Deaths from breast cancer could be eradicated by the middle of the century relegating the disease to that of a chronic illness, according to one of the country’s leading cancer charity campaigners.
“We believe that if we act now, by 2050 anyone who develops breast cancer will live, even if it spreads to another part of the body. We would manage it like a chronic illness,” said Baroness Delyth Morgan, chief executive of Breast Cancer Now.
But she warned that this would only be achieved with greater investment in research and treatments.
“If we are really serious about creating the best future for cancer patients then we need to be clear – we do need to invest more,” she told the Annual Cancerkin Lecture at the Royal Free Hospital in London earlier this month.
She acknowledged that great progress had been made over the last 20 years in early detection and diagnosis, targeted treatments and knowledge of risk factors.
The introduction of new drugs like herceptin had “revolutionised treatment”, while advances in surgical practices and radiotherapy had transformed patient care.
This had led to a reduction of annual mortality rates over the same period – from 15,000 to 11, 500.
“But much more needs to be done,” she said, pointing out that UK survival rates were lower than the European average.
“Despite progress breast cancer is not the ‘done deal’. We still see 11,500 dying every year, that’s 11,500 mothers, sisters, daughters.”
There was a “patchy quality” in the UK in terms of waiting times and standards of care: “Who you are and where you live really influences the access and quality of care. We need to work on this.”
Baroness Morgan, a crossbench peer, added: “We have some of the best clinicians and scientists in the world but we have real barriers that are preventing them from getting access to the best tools to do the job properly.”
She was also concerned about the “increasing gap” developing between the advances made in the research setting and the ability to translate these to the patient.
And referring to the National Institute of Health and Care Excellence, the government body that approves the use of medications, she revealed that in its last 10 appraisals of breast cancer drugs it had delivered “10 no’s”.
“We have got to change the system.”

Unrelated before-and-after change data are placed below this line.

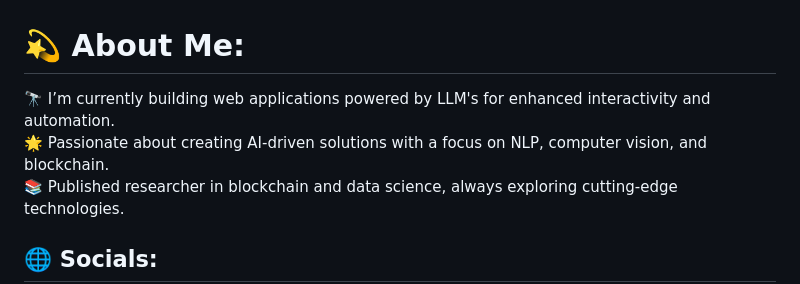
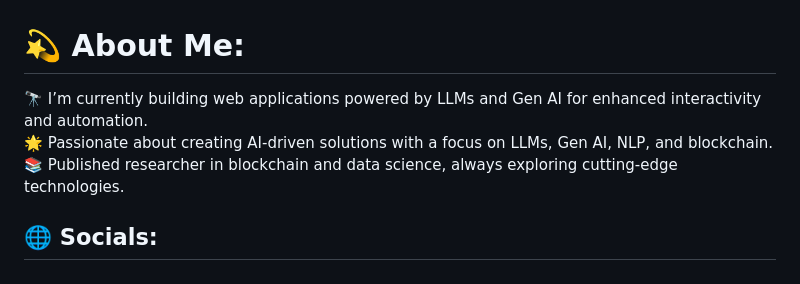
Before and after one commit to prudhvi1709/prudhvi1709, a Markdown page: README.md, the part around the change. GitHub-like rendering.

```diff
--- a/README.md
+++ b/README.md
@@ -1,6 +1,6 @@
 # 💫 About Me:
-🔭 I’m currently building web applications powered by LLM's for enhanced interactivity and automation.<br>
-🌟 Passionate about creating AI-driven solutions with a focus on NLP, computer vision, and blockchain.<br>
+🔭  I’m currently building web applications powered by LLMs and Gen AI for enhanced interactivity and automation.<br>
+🌟 Passionate about creating AI-driven solutions with a focus on LLMs, Gen AI, NLP, and blockchain.<br>
 📚 Published researcher in blockchain and data science, always exploring cutting-edge technologies.
 
 
```
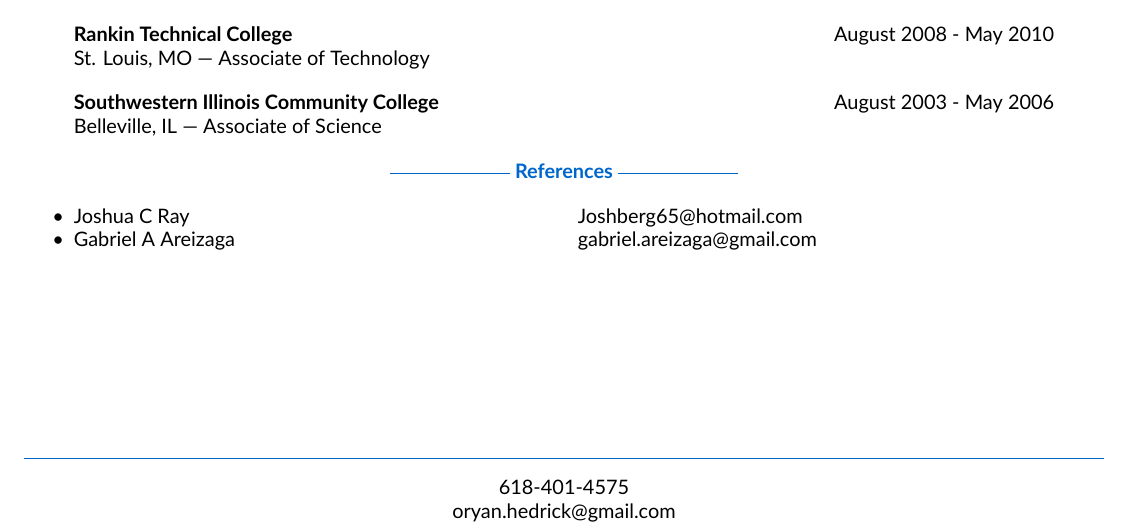
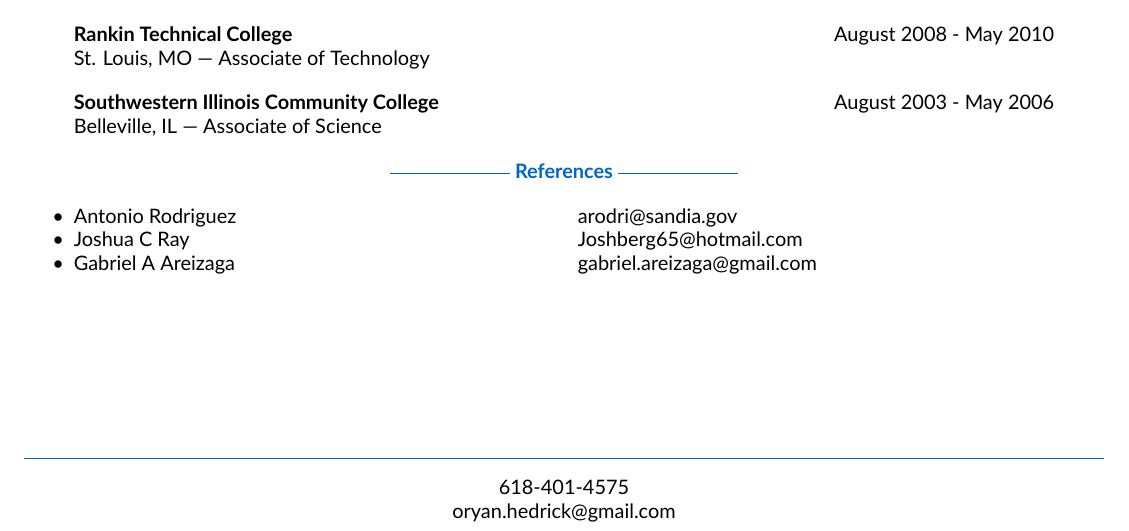
Before and after one commit to ryebread8303/resume, a LaTeX CV (src/Resume-ORyan_Hedrick.tex, which reads src/sections/references.tex): part of page 2 of 2, cut so that both start at the same text. Compiled offline with XeLaTeX.

Commit message:
Added A-Rod as reference

```diff
--- a/src/sections/references.tex
+++ b/src/sections/references.tex
@@ -2,6 +2,7 @@
 \begin{document}
 \header{References}
 \begin{itemize}
+\item \makebox[3.5in][l]{Antonio Rodriguez}arodri@sandia.gov
 \item \makebox[3.5in][l]{Joshua C Ray}Joshberg65@hotmail.com
 \item \makebox[3.5in][l]{Gabriel A Areizaga}gabriel.areizaga@gmail.com
 \end{itemize}
```
Also changed, not shown: dist/Resume-ORyan_Hedrick.pdf.
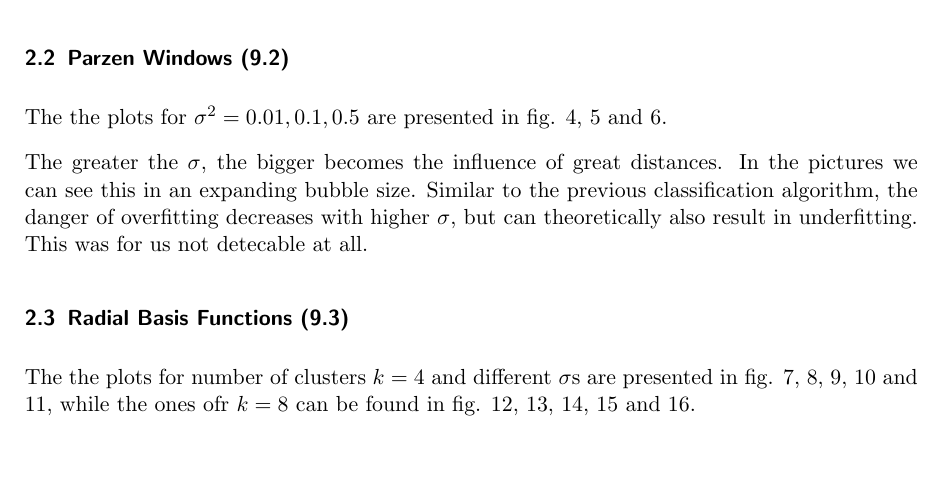
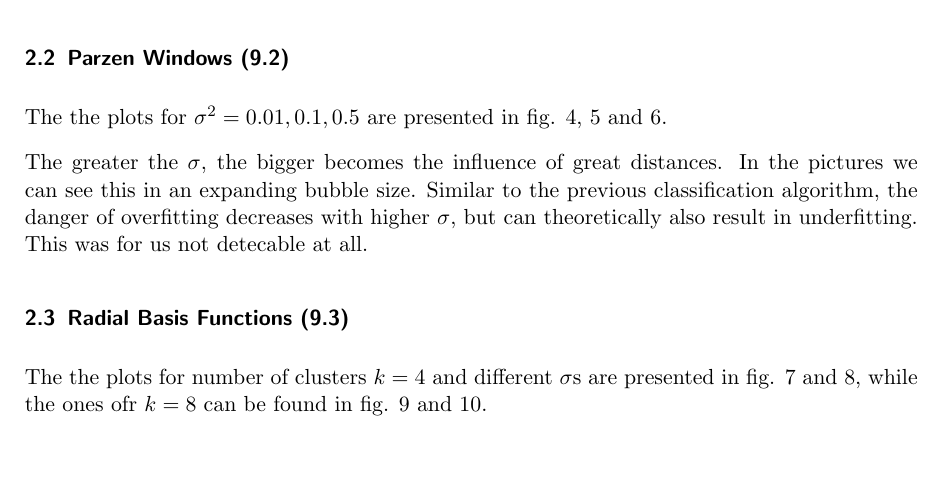
Before and after one commit to hoijui/MachInt1, a LaTeX document (ex09/doc.tex): part of page 4 of 6, cut so that both start at the same text. Compiled offline with pdfLaTeX.

Commit message:
ex09: keep only 2 sigmas for RBF, as requested (less bloat)

```diff
--- a/ex09/doc.tex
+++ b/ex09/doc.tex
@@ -184,17 +184,11 @@ This was for us not detecable at all.
 
 \subsection{Radial Basis Functions (9.3)}
 The the plots for number of clusters $k = 4$ and different $\sigma$s are presented in fig.
-\ref{fig:out_classifierRbf_k_4_sigma_001},
-\ref{fig:out_classifierRbf_k_4_sigma_0015},
+\ref{fig:out_classifierRbf_k_4_sigma_001} and
 \ref{fig:out_classifierRbf_k_4_sigma_002},
-\ref{fig:out_classifierRbf_k_4_sigma_0025} and
-\ref{fig:out_classifierRbf_k_4_sigma_05},
 while the ones ofr $k = 8$ can be found in fig.
-\ref{fig:out_classifierRbf_k_8_sigma_001},
-\ref{fig:out_classifierRbf_k_8_sigma_0015},
-\ref{fig:out_classifierRbf_k_8_sigma_002},
-\ref{fig:out_classifierRbf_k_8_sigma_0025} and
-\ref{fig:out_classifierRbf_k_8_sigma_05}.
+\ref{fig:out_classifierRbf_k_8_sigma_001} and
+\ref{fig:out_classifierRbf_k_8_sigma_002}.
 
 \image{out_classifierRbf_k_4_sigma_001}{\classifierPlotWidth}%
 	{The training patterns and \emph{RBF} decision boundaries for $k = 4$ and $\sigma = 0.01$.}
```
Also changed, not shown: ex09/doc.tex (18 more changed lines), 1 other file.
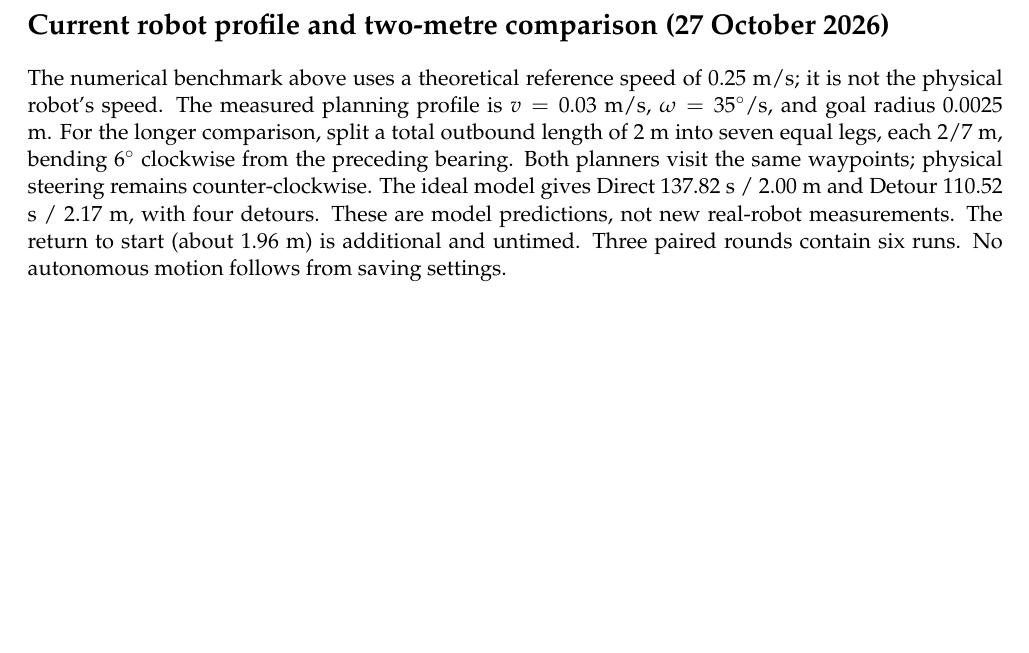
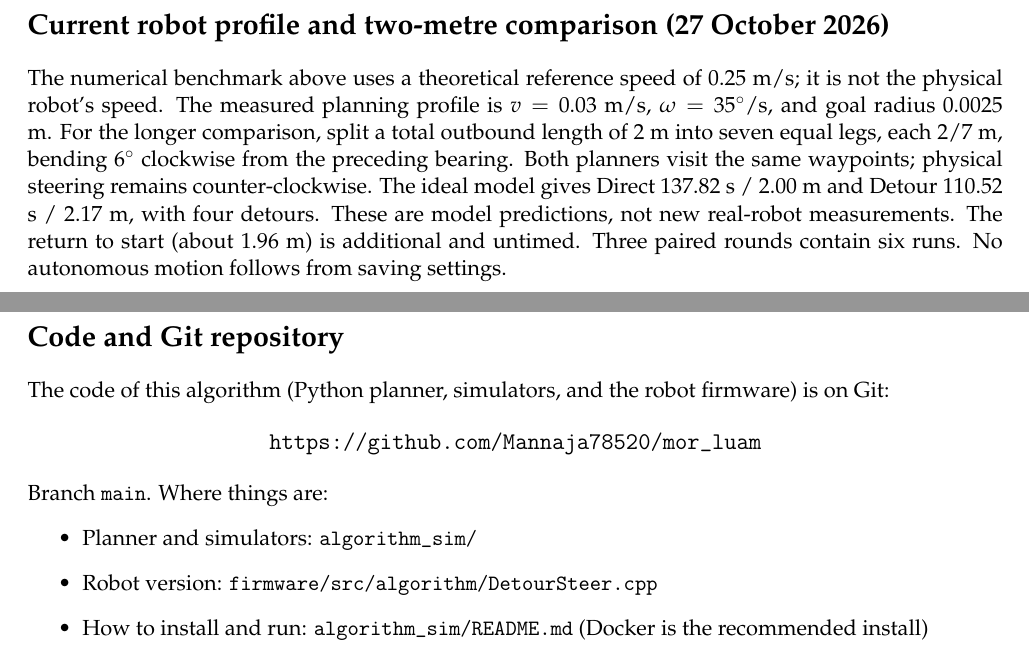
Before and after one commit to Mannaja78520/mor_luam, a LaTeX document (algorithm_sim/docs/algorithm.tex): part of page 6 of 6 before the commit and two parts of pages 6 and 7 of 7 after it, the two joined at a grey line, cut so that both start at the same text, the shorter picture padded with empty space. Compiled offline with pdfLaTeX.

Commit message:
Put the Git link on its own page in the algorithm PDFs
algorithm.pdf gets a final page with only the repository link;
report.pdf starts the code listings on a new page after the Git page.

Co-Authored-By: Claude Opus 5.5 <noreply@anthropic.com>

```diff
--- a/algorithm_sim/docs/algorithm.tex
+++ b/algorithm_sim/docs/algorithm.tex
@@ -13,6 +13,7 @@
 \usepackage{booktabs}
 \usepackage[linesnumbered,lined]{algorithm2e}
 \usepackage{graphicx}
+\usepackage{url}
 
 % ---------------------------------------------------------------- styling ---
 \RestyleAlgo{boxed}                         % frame around the body only
@@ -355,4 +356,19 @@ The ideal model gives Direct 137.82 s / 2.00 m and Detour 110.52 s / 2.17 m,
 with four detours. These are model predictions, not new real-robot measurements.
 The return to start (about 1.96 m) is additional and untimed.
 Three paired rounds contain six runs. No autonomous motion follows from saving settings.
+
+\clearpage
+\section*{Code and Git repository}
+The code of this algorithm (Python planner, simulators, and the robot firmware) is on Git:
+
+\begin{center}
+\large\url{https://github.com/Mannaja78520/mor_luam}
+\end{center}
+
+\noindent Branch \texttt{main}. Where things are:
+\begin{itemize}
+\item Planner and simulators: \texttt{algorithm\_sim/}
+\item Robot version: \texttt{firmware/src/algorithm/DetourSteer.cpp}
+\item How to install and run: \texttt{algorithm\_sim/README.md} (Docker is the recommended install)
+\end{itemize}
 \end{document}
```
Also changed, not shown: HANDOFF_ALGORITHM_REPORT.md (+1 -0 lines), algorithm_sim/docs/report.tex (+1 -0 lines), algorithm_sim/docs/algorithm.pdf, algorithm_sim/docs/report.pdf.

The good news was that there has been “a shift in the mood music” about public spending: “The Office of Budget Responsibility recently reported from their point of view we can afford to spend a lot more of our GDP on health.”
Health secretary Jeremy Hunt had also made it “very clear that he wants cancer care to be the best in Europe”.
In the meantime, her own charity is leading the way in research to build on what has already been achieved.
“I believe that the progress we make over the next 20 years will be as mind blowing as hand-held computers are now,” she concluded.
Cancerkin, which is based at the Royal Free, offers a range of services to cancer patients. It merged with Maggie’s earlier this year and is now known as Maggie’s at the Cancerkin Centre. For more info tel 0207 830 2323
This article first appeared in the Camden New Journal, October 13 2016